On 25 March 1942, a little more than a year later, a change was made. The same principle was applied. A base color covering the majority 2/3 of the vehicle and a secondary supplemental color was used on the remaining 1/3 of the outer surface. In order to save materials the base color did not get painted in areas where the secondary color was used. This means that the vehicle had a single layer of paint with two different colors used. The supplemental color was applied directly to the surface of the vehicle and not over the base coating.
This new change used slightly lighter colors.
Here they are:
RAL 8020 which was called “Afrika Braun 1942” and was used as the base color. The base color was applied to 2/3 of the vehicle. This color is on the right side of each of these last two pictures. Once again Testors makes this paint. It’s part number 2102.
RAL 7027 which was called “Afrika Dunkelgrau 1942”. This was used as the supplemental color and covered the remaining 1/3 of the vehicle. This color is shown on the left side in each of the last two photos. This color is also made by Testors and is part number 2103.

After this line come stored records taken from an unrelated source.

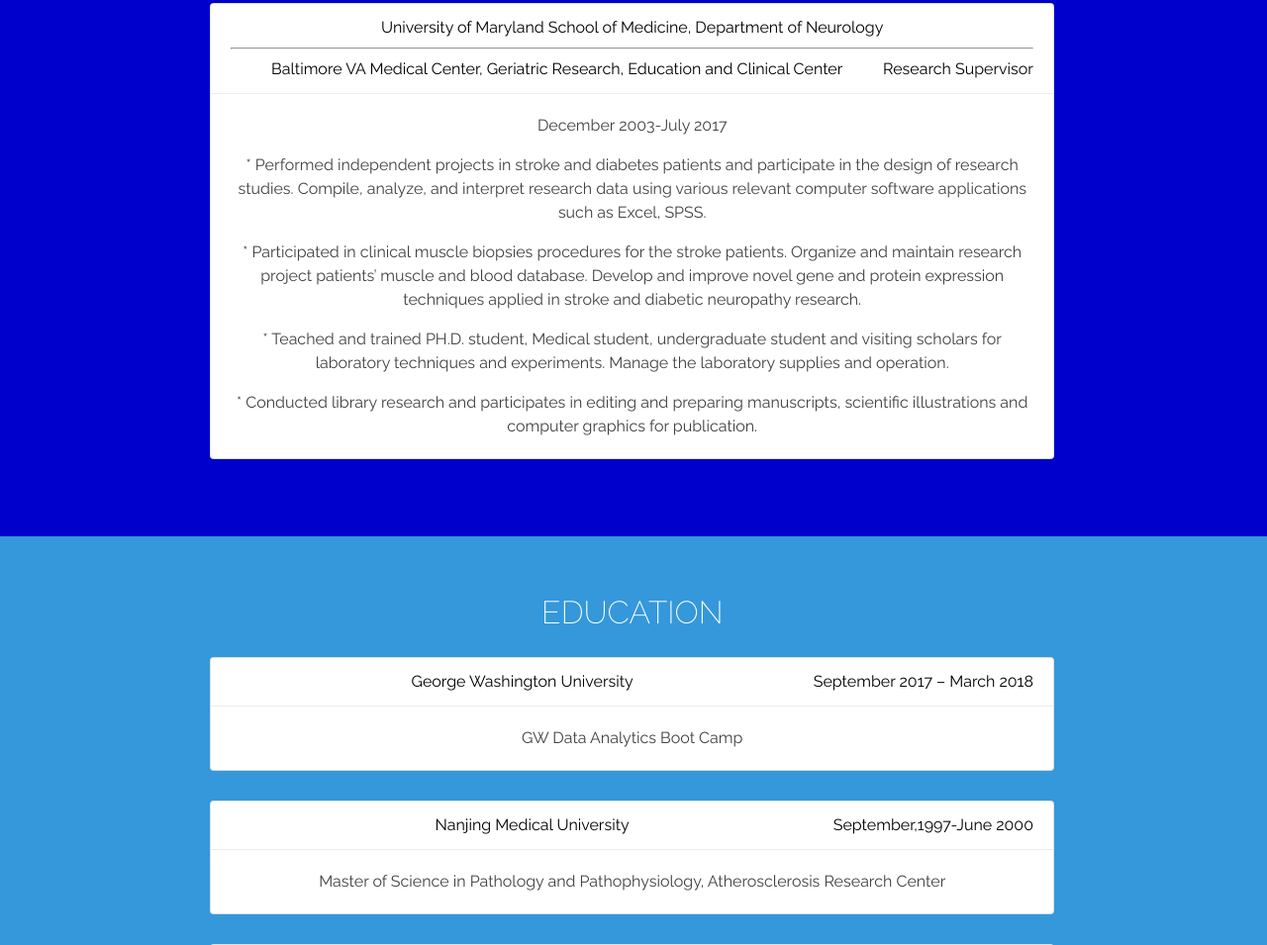
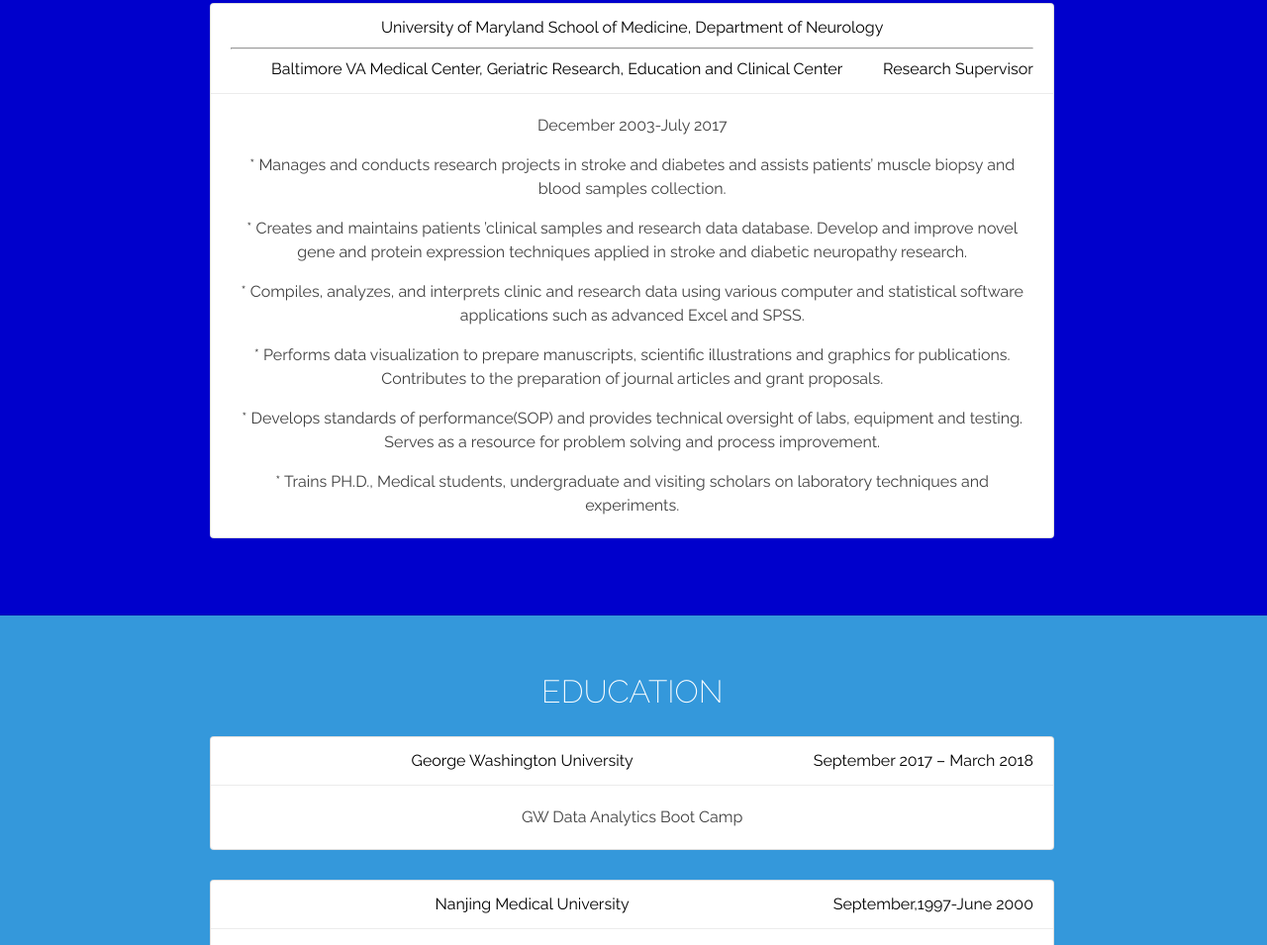
Before and after one commit to SYU2017/SYU2017-github.io, a plain HTML site: page index.html in a window 1280 px wide. Shown: the part 5275-6230 px from the top of the page at 99% size. Drawn offline with nearby package versions, Linux system fonts and the light colour scheme; some packages are replaced by stand-ins of ours.

Commit message:
Update index.html

```diff
--- a/index.html
+++ b/index.html
@@ -331,10 +331,12 @@
               </div>
               <div class="card-content">
                 <p>December 2003-July 2017</p>
-                <p>* Performed independent projects in stroke and diabetes patients and participate in the design of research studies. Compile, analyze, and interpret research data using various relevant computer software applications such as Excel, SPSS.
-                <p>* Participated in clinical muscle biopsies procedures for the stroke patients. Organize and maintain research project patients’ muscle and blood database. Develop and improve novel gene and protein expression techniques applied in stroke and diabetic neuropathy research.</p>
-                <p>* Teached and trained PH.D. student, Medical student, undergraduate student and visiting scholars for laboratory techniques and experiments.  Manage the laboratory supplies and operation.</p>
-                <p>* Conducted library research and participates in editing and preparing manuscripts, scientific illustrations and computer graphics for publication.</p>
+                <p>* Manages and conducts research projects in stroke and diabetes and assists patients’ muscle biopsy and blood samples collection.</p>
+                <p>* Creates and maintains patients ’clinical samples and research data database. Develop and improve novel gene and protein expression techniques applied in stroke and diabetic neuropathy research.</p>
+                <p>* Compiles, analyzes, and interprets clinic and research data using various computer and statistical software applications such as advanced Excel and SPSS.</p>
+                <p>* Performs data visualization to prepare manuscripts, scientific illustrations and graphics for publications. Contributes to the preparation of journal articles and grant proposals.</p>
+                <p>* Develops standards of performance(SOP) and provides technical oversight of labs, equipment and testing. Serves as a resource for problem solving and process improvement.</p>
+                <p>* Trains PH.D., Medical students, undergraduate and visiting scholars on laboratory techniques and experiments.</p>
               </div>
             </div>
           </div>
```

I’m sure there are other manufacturers out there that produce these colors too. This is what I have on hand and I wanted to give a little background information on the colors used by the Afrika Korps.
Now I have to decide which directive I want to follow, since these “older” 1941 colors were supposed to be used up before the newer 1942 colors were applied.
I even went as far as looking at the production times for the Panzer III “L”. The Tamiya kit is an early variant of the “L” series model, since the kit has the side exit doors on the hull right above the road wheels. The later “L’s” didn’t have this feature as it was discontinued into the production run…………… It turns out that the “L” series of Panzer III was built in 1941 AND 1942………………………… They built 1,470 Panzer III “L” tanks. Since my kit depicts an early version, I would take a guess and say it was built in 1941.
Keep in mind that these colors will obviously look different after I have sprayed them on the model. I used an “Ott” light that is supposed to mimic natural light when taking these pictures. Lighting is another thing that will affect how these colors look on your computer screen………………….. as do the settings on your monitor…………………
Then the colors will change again once I apply a layer of “Desert Dust”, so all of this may not even matter at all………………………. This color shift will be determined by just how dusty I decide to make the tank look.